CD44 is a polymorphic glycoprotein expressed on the surface of many tissues and cell lines which has been implicated in a number of cellular functions including lymphocyte homing to mucosal lymphoid tissue (Peyers patches), leukocyte activation, lymphopoiesis, and tumor metastasis. The predominant isoform found on human leukocytes, CD44H, is a receptor for(More)
T cell surface receptors CD28 and CTLA-4 are homologous members of the immunoglobulin superfamily (IgSF), each comprising a single V-like extracellular domain. CD28 and CTLA-4 bind to the B7-1 and B7-2 counter-receptors on antigen presenting cells (APCs), thereby triggering a costimulatory pathway important for optimal T cell activation in vitro and in(More)
T lymphocyte receptor CTLA-4 binds costimulatory molecules CD80 (B7-1) and CD86 (B7-2) with high avidity and negatively regulates T cell activation. CTLA-4 functions at the cell surface, yet is primarily localized in intracellular vesicles. Here, we demonstrate cycling of CTLA-4 between intracellular stores and the cell surface. Intracellular vesicles(More)
The biology of the normal colonic mucosa suggests that colon cancer originates from normal colon stem cells. CD44 cancer stem cells have been identified in breast and prostate cancer, and we therefore examined whether CD44 similarly identified colon cancer stem cells. Initial assays found CD44(hi) colon tumor cells to have enhanced soft agar colony-forming(More)

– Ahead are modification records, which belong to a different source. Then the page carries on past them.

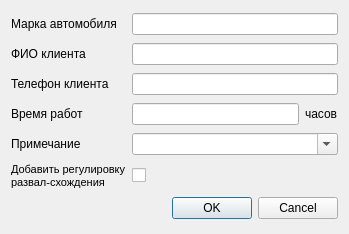
nio-kun/timetable, file order_details.ui: the form before one commit.
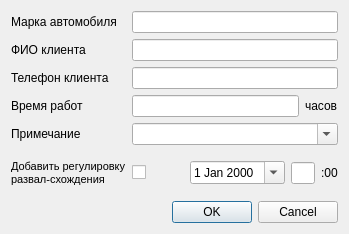
The form after the commit.

```diff
--- a/order_details.ui
+++ b/order_details.ui
@@ -88,14 +88,7 @@
      </property>
     </widget>
    </item>
-   <item row="5" column="2" colspan="2">
-    <widget class="QCheckBox" name="checkBox">
-     <property name="text">
-      <string/>
-     </property>
-    </widget>
-   </item>
-   <item row="6" column="1" colspan="3">
+   <item row="8" column="1" colspan="3">
     <widget class="QDialogButtonBox" name="buttonBox">
      <property name="orientation">
       <enum>Qt::Horizontal</enum>
@@ -112,6 +105,57 @@
      </property>
     </widget>
    </item>
+   <item row="5" column="2" colspan="2">
+    <layout class="QHBoxLayout" name="horizontalLayout">
+     <item>
+      <widget class="QCheckBox" name="checkBox">
+       <property name="text">
+        <string/>
+       </property>
+      </widget>
+     </item>
+     <item>
+      <spacer name="horizontalSpacer">
+       <property name="orientation">
+        <enum>Qt::Horizontal</enum>
+       </property>
+       <property name="sizeHint" stdset="0">
+        <size>
+         <width>40</width>
+         <height>20</height>
+        </size>
+       </property>
+      </spacer>
+     </item>
+     <item>
+      <widget class="QDateEdit" name="dateEdit">
+       <property name="calendarPopup">
+        <bool>true</bool>
+       </property>
+      </widget>
+     </item>
+     <item>
+      <widget class="QLineEdit" name="lineEdit_5">
+       <property name="maximumSize">
+        <size>
+         <width>25</width>
+         <height>16777215</height>
+        </size>
+       </property>
+       <property name="text">
+        <string/>
+       </property>
+      </widget>
+     </item>
+     <item>
+      <widget class="QLabel" name="label_9">
+       <property name="text">
+        <string>:00</string>
+       </property>
+      </widget>
+     </item>
+    </layout>
+   </item>
   </layout>
  </widget>
  <resources/>
```
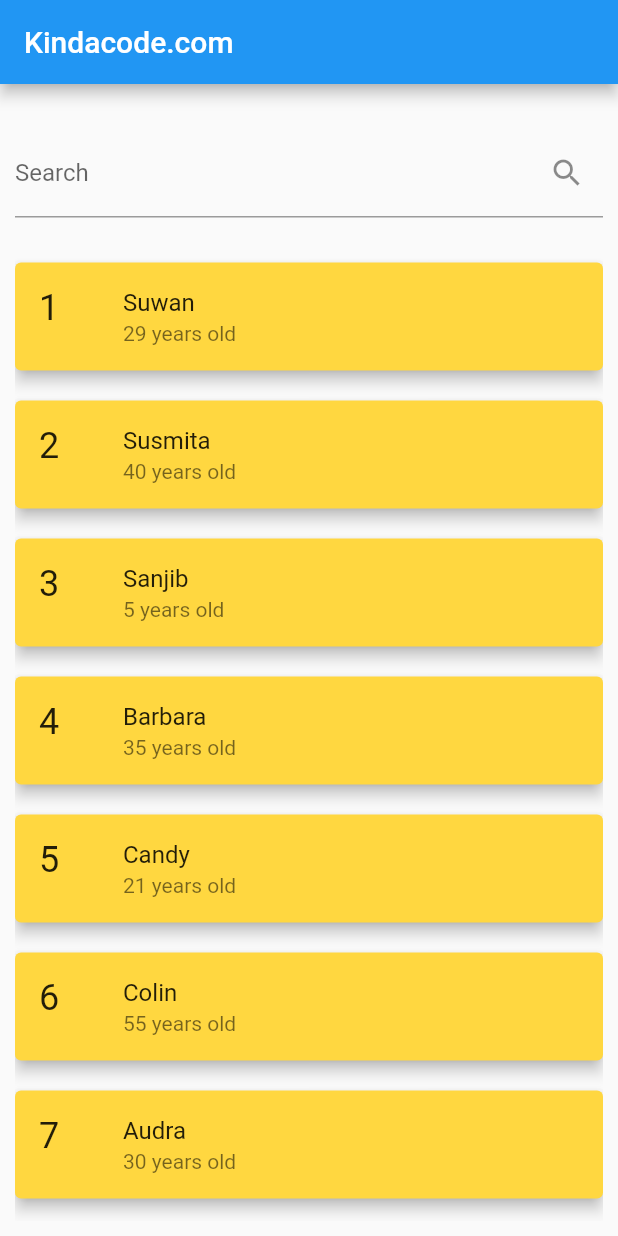
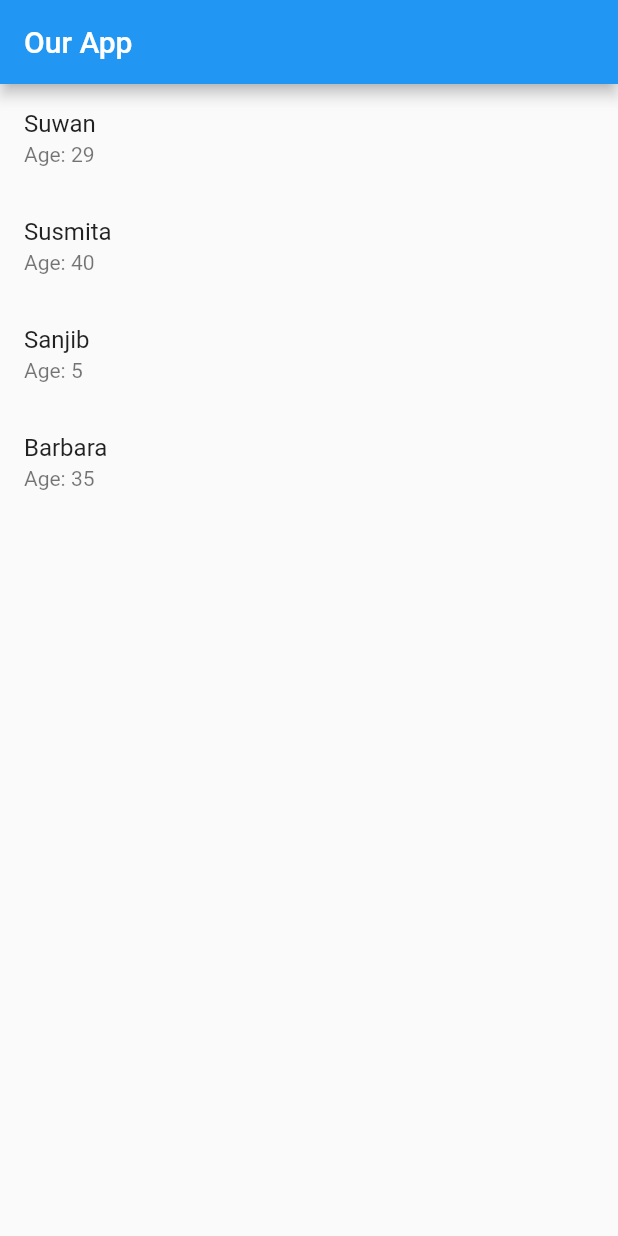
Before and after one commit to susmita-sharma/firebase_database_futter, a Flutter app: the HomePage screen opened directly, on a phone screen of 412 x 824 dp. Run offline on Flutter 3.47's test engine with Material 2 defaults, Android fonts, the phone set to English and light mode, and no system bars; our stand-ins replace cloud_firestore, csv, firebase_auth, firebase_core, modal_progress_hud_nsn; accounts and stored records are empty.

Commit message:
json, csv and list search codes.

```diff
--- /dev/null
+++ b/assets/data.json
@@ -0,0 +1,6 @@
+[
+{"id": 1, "name": "Suwan", "age": 29},
+{"id": 2, "name": "Susmita", "age": 40},
+{"id": 3, "name": "Sanjib", "age": 5},
+{"id": 4, "name": "Barbara", "age": 35}
+]
--- /dev/null
+++ b/lib/jsonHandling.dart
@@ -0,0 +1,86 @@
+
+// main.dart
+import 'dart:convert';
+import 'package:flutter/material.dart';
+import 'package:flutter/services.dart';
+
+void main() {
+   runApp(const MyApp());
+    }
+class Person {
+  final int id;
+  final String name;
+  final int age;
+
+  Person(this.id, this.name,this.age);
+}
+
+class MyApp extends StatelessWidget {
+  const MyApp({Key? key}) : super(key: key);
+
+  @override
+  Widget build(BuildContext context) {
+    return const MaterialApp(
+      debugShowCheckedModeBanner: false,
+      title: 'Nepal Telecom',
+      home: HomePage(),
+
+    );
+  }
+}
+
+class HomePage extends StatefulWidget {
+  const HomePage({Key? key}) : super(key: key);
+
+  @override
+  State<HomePage> createState() => _HomePageState();
+}
+
+class _HomePageState extends State<HomePage> {
+
+  List <Person> _person = [];
+
+  @override
+  void initState() {
+     loadJsonData().then((Person) {
+      setState(() {
+        _person = Person;
+      });
+    });
+    super.initState();
+  }
+  @override
+  Widget build(BuildContext context) {
+    return Scaffold(
+      appBar: AppBar(
+        title: Text('Our App'),
+      ),
+      body: ListView.builder(
+        itemCount: _person.length,
+        itemBuilder: (context, index) {
+          final person = _person[index];
+          return ListTile(
+            title: Text(person.name),
+            subtitle: Text('Age: ${person.age}'),
+          );
+        },
+      ),
+    );
+  }
+}
+Future <List<Person>> loadJsonData() async {
+  final jsonString = await rootBundle.loadString("assets/data.json");
+  List<dynamic> jsonList = json.decode(jsonString);
+
+  // List<dynamic> jsonString = [
+  //   {"id": 1, "name": "Suwan", "age": 29},
+  //   {"id": 2, "name": "Susmita", "age": 40},
+  //   {"id": 3, "name": "Sanjib", "age": 5},
+  //   {"id": 4, "name": "Barbara", "age": 35}
+  // ];
+  print("@@@@ trying to map");
+// Convert JSON list to list of Person instances
+  List<Person> personList = jsonList.map((json) => Person(json["id"], json["name"], json["age"])).toList();
+  print(personList);
+  return personList;
+ }
--- /dev/null
+++ b/lib/listSearch.dart
@@ -0,0 +1,129 @@
+
+// main.dart
+import 'dart:convert';
+import 'package:flutter/material.dart';
+import 'package:flutter/services.dart';
+
+void main() {
+   runApp(const MyApp());
+    }
+class MyApp extends StatelessWidget {
+  const MyApp({Key? key}) : super(key: key);
+
+  @override
+  Widget build(BuildContext context) {
+    return const MaterialApp(
+      // Remove the debug banner
+      debugShowCheckedModeBanner: false,
+      title: 'Nepal Telecom',
+      home: HomePage(),
+    );
+  }
+}
+
+class HomePage extends StatefulWidget {
+  const HomePage({Key? key}) : super(key: key);
+
+  @override
+  State<HomePage> createState() => _HomePageState();
+}
+
+class _HomePageState extends State<HomePage> {
+  // This holds a list of fiction users
+  // You can use data fetched from a database or a server as well
+
+  List<Map<String, dynamic>> _allUsers = [
+    {"id": 1, "name": "Suwan", "age": 29},
+    {"id": 2, "name": "Susmita", "age": 40},
+    {"id": 3, "name": "Sanjib", "age": 5},
+    {"id": 4, "name": "Barbara", "age": 35},
+    {"id": 5, "name": "Candy", "age": 21},
+    {"id": 6, "name": "Colin", "age": 55},
+    {"id": 7, "name": "Audra", "age": 30},
+    {"id": 8, "name": "Banana", "age": 14},
+    {"id": 9, "name": "Caversky", "age": 100},
+    {"id": 10, "name": "Becky", "age": 32}
+  ];
+
+
+  // This list holds the data for the list view
+  List<Map<String, dynamic>> _foundUsers = [];
+  @override
+  initState() {
+    // at the beginning, all users are shown
+    _foundUsers = _allUsers;
+    super.initState();
+  }
+
+  // This function is called whenever the text field changes
+  void _runFilter(String enteredKeyword) {
+    List<Map<String, dynamic>> results = [];
+    if (enteredKeyword.isEmpty) {
+      // if the search field is empty or only contains white-space, we'll display all users
+      results = _allUsers;
+    } else {
+      results = _allUsers
+          .where((user) =>
+          user["name"].toLowerCase().contains(enteredKeyword.toLowerCase()))
+          .toList();
+      // we use the toLowerCase() method to make it case-insensitive
+    }
+
+    // Refresh the UI
+    setState(() {
+      _foundUsers = results;
+    });
+  }
+
+  @override
+  Widget build(BuildContext context) {
+    return Scaffold(
+      appBar: AppBar(
+        title: const Text('Nepal Telecom'),
+      ),
+      body: Padding(
+        padding: const EdgeInsets.all(10),
+        child: Column(
+          children: [
+            const SizedBox(
+              height: 20,
+            ),
+            TextField(
+              onChanged: (value) => _runFilter(value),
+              decoration: const InputDecoration(
+                  labelText: 'Search', suffixIcon: Icon(Icons.search)),
+            ),
+            const SizedBox(
+              height: 20,
+            ),
+            Expanded(
+              child: _foundUsers.isNotEmpty
+                  ? ListView.builder(
+                itemCount: _foundUsers.length,
+                itemBuilder: (context, index) => Card(
+                  key: ValueKey(_foundUsers[index]["id"]),
+                  color: Colors.amberAccent,
+                  elevation: 4,
+                  margin: const EdgeInsets.symmetric(vertical: 10),
+                  child: ListTile(
+                    leading: Text(
+                      _foundUsers[index]["id"].toString(),
+                      style: const TextStyle(fontSize: 24),
+                    ),
+                    title: Text(_foundUsers[index]['name']),
+                    subtitle: Text(
+                        '${_foundUsers[index]["age"].toString()} years old'),
+                  ),
+                ),
+              )
+                  : const Text(
+                'No results found',
+                style: TextStyle(fontSize: 24),
+              ),
+            ),
+          ],
+        ),
+      ),
+    );
+  }
+}
--- a/lib/main.dart
+++ b/lib/main.dart
@@ -1,8 +1,20 @@
 
-// main.dart
+
+import 'package:firebase_database_futter/csvfileLoad.dart';
+import 'package:firebase_database_futter/homepage.dart';
 import 'package:flutter/material.dart';
+import 'package:firebase_core/firebase_core.dart';
+import 'package:cloud_firestore/cloud_firestore.dart';
+import 'firstpage.dart';
+import 'homepage.dart';
+import 'loginscreen.dart';
+import 'signup.dart';
+import 'welcomescreen.dart';
+import 'csvfileLoad.dart';
 
-void main() {
+void main  () async {
+  WidgetsFlutterBinding.ensureInitialized();
+  await Firebase.initializeApp();
   runApp(const MyApp());
 }
 
@@ -11,157 +23,18 @@ class MyApp extends StatelessWidget {
 
   @override
   Widget build(BuildContext context) {
-    return const MaterialApp(
-      // Remove the debug banner
+    return MaterialApp(
+      initialRoute: 'welcome_screen',
+      routes: {
+        'homepage': (context) => const HomePage(),
+        'welcome_screen': (context) => WelcomeScreen(),
+        'registration_screen': (context) => RegistrationScreen(),
+        'login_screen': (context) => LoginScreen(),
+        'first_page': (context) => FirstPage(),
+        'csv_load' : (context) => CsvLoadPage(),
+      },
       debugShowCheckedModeBanner: false,
       title: 'Nepal Telecom',
-      home: HomePage(),
     );
   }
 }
-
-class HomePage extends StatefulWidget {
-  const HomePage({Key? key}) : super(key: key);
-
-  @override
-  State<HomePage> createState() => _HomePageState();
-}
-
-class _HomePageState extends State<HomePage> {
-  // This holds a list of fiction users
-  // You can use data fetched from a database or a server as well
-  final List<Map<String, dynamic>> _allUsers = [
-    {"id": 1, "name": "Suwan", "age": 29},
-    {"id": 2, "name": "Susmita", "age": 40},
-    {"id": 3, "name": "Sanjib", "age": 5},
-    {"id": 4, "name": "Barbara", "age": 35},
-    {"id": 5, "name": "Candy", "age": 21},
-    {"id": 6, "name": "Colin", "age": 55},
-    {"id": 7, "name": "Audra", "age": 30},
-    {"id": 8, "name": "Banana", "age": 14},
-    {"id": 9, "name": "Caversky", "age": 100},
-    {"id": 10, "name": "Becky", "age": 32},
-  ];
-
-  // This list holds the data for the list view
-  List<Map<String, dynamic>> _foundUsers = [];
-  @override
-  initState() {
-    // at the beginning, all users are shown
-    _foundUsers = _allUsers;
-    super.initState();
-  }
-
-  // This function is called whenever the text field changes
-  void _runFilter(String enteredKeyword) {
-    List<Map<String, dynamic>> results = [];
-    if (enteredKeyword.isEmpty) {
-      // if the search field is empty or only contains white-space, we'll display all users
-      results = _allUsers;
-    } else {
-      results = _allUsers
-          .where((user) =>
-          user["name"].toLowerCase().contains(enteredKeyword.toLowerCase()))
-          .toList();
-      // we use the toLowerCase() method to make it case-insensitive
-    }
-
-    // Refresh the UI
-    setState(() {
-      _foundUsers = results;
-    });
-  }
-
-  @override
-  Widget build(BuildContext context) {
-    return Scaffold(
-      appBar: AppBar(
-        title: const Text('Kindacode.com'),
-      ),
-      body: Padding(
-        padding: const EdgeInsets.all(10),
-        child: Column(
-          children: [
-            const SizedBox(
-              height: 20,
-            ),
-            TextField(
-              onChanged: (value) => _runFilter(value),
-              decoration: const InputDecoration(
-                  labelText: 'Search', suffixIcon: Icon(Icons.search)),
-            ),
-            const SizedBox(
-              height: 20,
-            ),
-            Expanded(
-              child: _foundUsers.isNotEmpty
-                  ? ListView.builder(
-                itemCount: _foundUsers.length,
-                itemBuilder: (context, index) => Card(
-                  key: ValueKey(_foundUsers[index]["id"]),
-                  color: Colors.amberAccent,
-                  elevation: 4,
-                  margin: const EdgeInsets.symmetric(vertical: 10),
-                  child: ListTile(
-                    leading: Text(
-                      _foundUsers[index]["id"].toString(),
-                      style: const TextStyle(fontSize: 24),
-                    ),
-                    title: Text(_foundUsers[index]['name']),
-                    subtitle: Text(
-                        '${_foundUsers[index]["age"].toString()} years old'),
-                  ),
-                ),
-              )
-                  : const Text(
-                'No results found',
-                style: TextStyle(fontSize: 24),
-              ),
-            ),
-          ],
-        ),
-      ),
-    );
-  }
-}
-
-
-
-// import 'package:firebase_database_futter/csvfileLoad.dart';
-// import 'package:firebase_database_futter/homepage.dart';
-// import 'package:flutter/material.dart';
-// import 'package:firebase_core/firebase_core.dart';
-// import 'package:cloud_firestore/cloud_firestore.dart';
-// import 'firstpage.dart';
-// import 'homepage.dart';
-// import 'loginscreen.dart';
-// import 'signup.dart';
-// import 'welcomescreen.dart';
-// import 'csvfileLoad.dart';
-//
-// void main  () async {
-//   WidgetsFlutterBinding.ensureInitialized();
-//   await Firebase.initializeApp();
-//   runApp(const MyApp());
-// }
-//
-// class MyApp extends StatelessWidget {
-//   const MyApp({Key? key}) : super(key: key);
-//
-//   @override
-//   Widget build(BuildContext context) {
-//     return MaterialApp(
-//       initialRoute: 'welcome_screen',
-//       routes: {
-//         'homepage': (context) => const HomePage(),
-//         'welcome_screen': (context) => WelcomeScreen(),
-//         'registration_screen': (context) => RegistrationScreen(),
-//         'login_screen': (context) => LoginScreen(),
-//         'first_page': (context) => FirstPage(),
-//         'csv_load' : (context) => CsvLoadPage(),
-//       },
-//       debugShowCheckedModeBanner: false,
-//       title: 'Nepal Telecom',
-//     );
-//   }
-// }
--- /dev/null
+++ b/lib/mainBackUp.dart
@@ -0,0 +1,280 @@
+
+
+
+// main.dart
+import 'dart:convert';
+
+import 'package:flutter/material.dart';
+import 'package:flutter/services.dart';
+
+void main() {
+   runApp(const MyApp());
+    }
+class MyApp extends StatelessWidget {
+  const MyApp({Key? key}) : super(key: key);
+
+  @override
+  Widget build(BuildContext context) {
+    return const MaterialApp(
+      // Remove the debug banner
+      debugShowCheckedModeBanner: false,
+      title: 'Nepal Telecom',
+      home: HomePage(),
+    );
+  }
+}
+
+class HomePage extends StatefulWidget {
+  const HomePage({Key? key}) : super(key: key);
+
+  @override
+  State<HomePage> createState() => _HomePageState();
+}
+
+class _HomePageState extends State<HomePage> {
+  // This holds a list of fiction users
+  // You can use data fetched from a database or a server as well
+
+  List<Map<String, dynamic>> _allUsers = [
+    {"id": 1, "name": "Suwan", "age": 29},
+    {"id": 2, "name": "Susmita", "age": 40},
+    {"id": 3, "name": "Sanjib", "age": 5},
+    {"id": 4, "name": "Barbara", "age": 35},
+    {"id": 5, "name": "Candy", "age": 21},
+    {"id": 6, "name": "Colin", "age": 55},
+    {"id": 7, "name": "Audra", "age": 30},
+    {"id": 8, "name": "Banana", "age": 14},
+    {"id": 9, "name": "Caversky", "age": 100},
+    {"id": 10, "name": "Becky", "age": 32}
+  ];
+
+
+  // This list holds the data for the list view
+  List<Map<String, dynamic>> _foundUsers = [];
+  @override
+  initState() {
+    // at the beginning, all users are shown
+    _foundUsers = _allUsers;
+    super.initState();
+  }
+
+  // This function is called whenever the text field changes
+  void _runFilter(String enteredKeyword) {
+    List<Map<String, dynamic>> results = [];
+    if (enteredKeyword.isEmpty) {
+      // if the search field is empty or only contains white-space, we'll display all users
+      results = _allUsers;
+    } else {
+      results = _allUsers
+          .where((user) =>
+          user["name"].toLowerCase().contains(enteredKeyword.toLowerCase()))
+          .toList();
+      // we use the toLowerCase() method to make it case-insensitive
+    }
+
+    // Refresh the UI
+    setState(() {
+      _foundUsers = results;
+    });
+  }
+
+  @override
+  Widget build(BuildContext context) {
+    return Scaffold(
+      appBar: AppBar(
+        title: const Text('Kindacode.com'),
+      ),
+      body: Padding(
+        padding: const EdgeInsets.all(10),
+        child: Column(
+          children: [
+            const SizedBox(
+              height: 20,
+            ),
+            TextField(
+              onChanged: (value) => _runFilter(value),
+              decoration: const InputDecoration(
+                  labelText: 'Search', suffixIcon: Icon(Icons.search)),
+            ),
+            const SizedBox(
+              height: 20,
+            ),
+            Expanded(
+              child: _foundUsers.isNotEmpty
+                  ? ListView.builder(
+                itemCount: _foundUsers.length,
+                itemBuilder: (context, index) => Card(
+                  key: ValueKey(_foundUsers[index]["id"]),
+                  color: Colors.amberAccent,
+                  elevation: 4,
+                  margin: const EdgeInsets.symmetric(vertical: 10),
+                  child: ListTile(
+                    leading: Text(
+                      _foundUsers[index]["id"].toString(),
+                      style: const TextStyle(fontSize: 24),
+                    ),
+                    title: Text(_foundUsers[index]['name']),
+                    subtitle: Text(
+                        '${_foundUsers[index]["age"].toString()} years old'),
+                  ),
+                ),
+              )
+                  : const Text(
+                'No results found',
+                style: TextStyle(fontSize: 24),
+              ),
+            ),
+          ],
+        ),
+      ),
+    );
+  }
+}
+
+
+
+// import 'package:firebase_database_futter/csvfileLoad.dart';
+// import 'package:firebase_database_futter/homepage.dart';
+// import 'package:flutter/material.dart';
+// import 'package:firebase_core/firebase_core.dart';
+// import 'package:cloud_firestore/cloud_firestore.dart';
+// import 'firstpage.dart';
+// import 'homepage.dart';
+// import 'loginscreen.dart';
+// import 'signup.dart';
+// import 'welcomescreen.dart';
+// import 'csvfileLoad.dart';
+//
+// void main  () async {
+//   WidgetsFlutterBinding.ensureInitialized();
+//   await Firebase.initializeApp();
+//   runApp(const MyApp());
+// }
+//
+// class MyApp extends StatelessWidget {
+//   const MyApp({Key? key}) : super(key: key);
+//
+//   @override
+//   Widget build(BuildContext context) {
+//     return MaterialApp(
+//       initialRoute: 'welcome_screen',
+//       routes: {
+//         'homepage': (context) => const HomePage(),
+//         'welcome_screen': (context) => WelcomeScreen(),
+//         'registration_screen': (context) => RegistrationScreen(),
+//         'login_screen': (context) => LoginScreen(),
+//         'first_page': (context) => FirstPage(),
+//         'csv_load' : (context) => CsvLoadPage(),
+//       },
+//       debugShowCheckedModeBanner: false,
+//       title: 'Nepal Telecom',
+//     );
+//   }
+// }
+
+
+
+
+
+
+
+
+
+
+
+
+
+
+
+
+
+
+// // main.dart
+// import 'dart:convert';
+// import 'package:flutter/material.dart';
+// import 'package:flutter/services.dart';
+//
+// void main() {
+//    runApp(const MyApp());
+//     }
+// class Person {
+//   final int id;
+//   final String name;
+//   final int age;
+//
+//   Person(this.id, this.name,this.age);
+// }
+//
+// class MyApp extends StatelessWidget {
+//   const MyApp({Key? key}) : super(key: key);
+//
+//   @override
+//   Widget build(BuildContext context) {
+//     return const MaterialApp(
+//       debugShowCheckedModeBanner: false,
+//       title: 'Nepal Telecom',
+//       home: HomePage(),
+//
+//     );
+//   }
+// }
+//
+// class HomePage extends StatefulWidget {
+//   const HomePage({Key? key}) : super(key: key);
+//
+//   @override
+//   State<HomePage> createState() => _HomePageState();
+// }
+//
+// class _HomePageState extends State<HomePage> {
+//
+//   List <Person> _person = [];
+//
+//   @override
+//   void initState() {
+//      loadJsonData().then((Person) {
+//       setState(() {
+//         _person = Person;
+//       });
+//     });
+//     super.initState();
+//   }
+//   @override
+//   Widget build(BuildContext context) {
+//     return Scaffold(
+//       appBar: AppBar(
+//         title: Text('Our App'),
+//       ),
+//       body: ListView.builder(
+//         itemCount: _person.length,
+//         itemBuilder: (context, index) {
+//           final person = _person[index];
+//           return ListTile(
+//             title: Text(person.name),
+//             subtitle: Text('Age: ${person.age}'),
+//           );
+//         },
+//       ),
+//     );
+//   }
+// }
+// Future <List<Person>> loadJsonData() async {
+//   final jsonString = await rootBundle.loadString("assets/data.json");
+//   List<dynamic> jsonList = json.decode(jsonString);
+//
+//   // List<dynamic> jsonString = [
+//   //   {"id": 1, "name": "Suwan", "age": 29},
+//   //   {"id": 2, "name": "Susmita", "age": 40},
+//   //   {"id": 3, "name": "Sanjib", "age": 5},
+//   //   {"id": 4, "name": "Barbara", "age": 35}
+//   // ];
+//   print("@@@@ trying to map");
+// // Convert JSON list to list of Person instances
+//   List<Person> personList = jsonList.map((json) => Person(json["id"], json["name"], json["age"])).toList();
+//   print(personList);
+//   return personList;
+//  }
+//
+//
+//
+//
--- a/pubspec.yaml
+++ b/pubspec.yaml
@@ -73,6 +73,7 @@ flutter:
   # To add assets to your application, add an assets section, like this:
   assets:
     - assets/test.csv
+    - assets/data.json
   #   - images/a_dot_ham.jpeg
 
   # An image asset can refer to one or more resolution-specific "variants", see
```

T lymphocyte receptors CD28 and CTLA-4 bind costimulatory molecules CD80 (B7-1) and CD86 (B7-2) on antigen-presenting cells and regulate T cell activation. While distinct functional roles have been ascribed to each of these molecules, little is known about how they interact. To better characterize these interactions, we have used surface plasmon resonance(More)
The structure of human CTLA-4 reveals that residues Met 99, Tyr 100 and Tyr 104 of the M99 YPPPY104 motif are adjacent to a patch of charged surface residues on the A‘GFCC’ face of the protein. Mutation of these residues, which are conserved in the CTLA-4/CD28 family, significantly reduces binding to CD80 and/or CD86, implicating this patch as a ligand(More)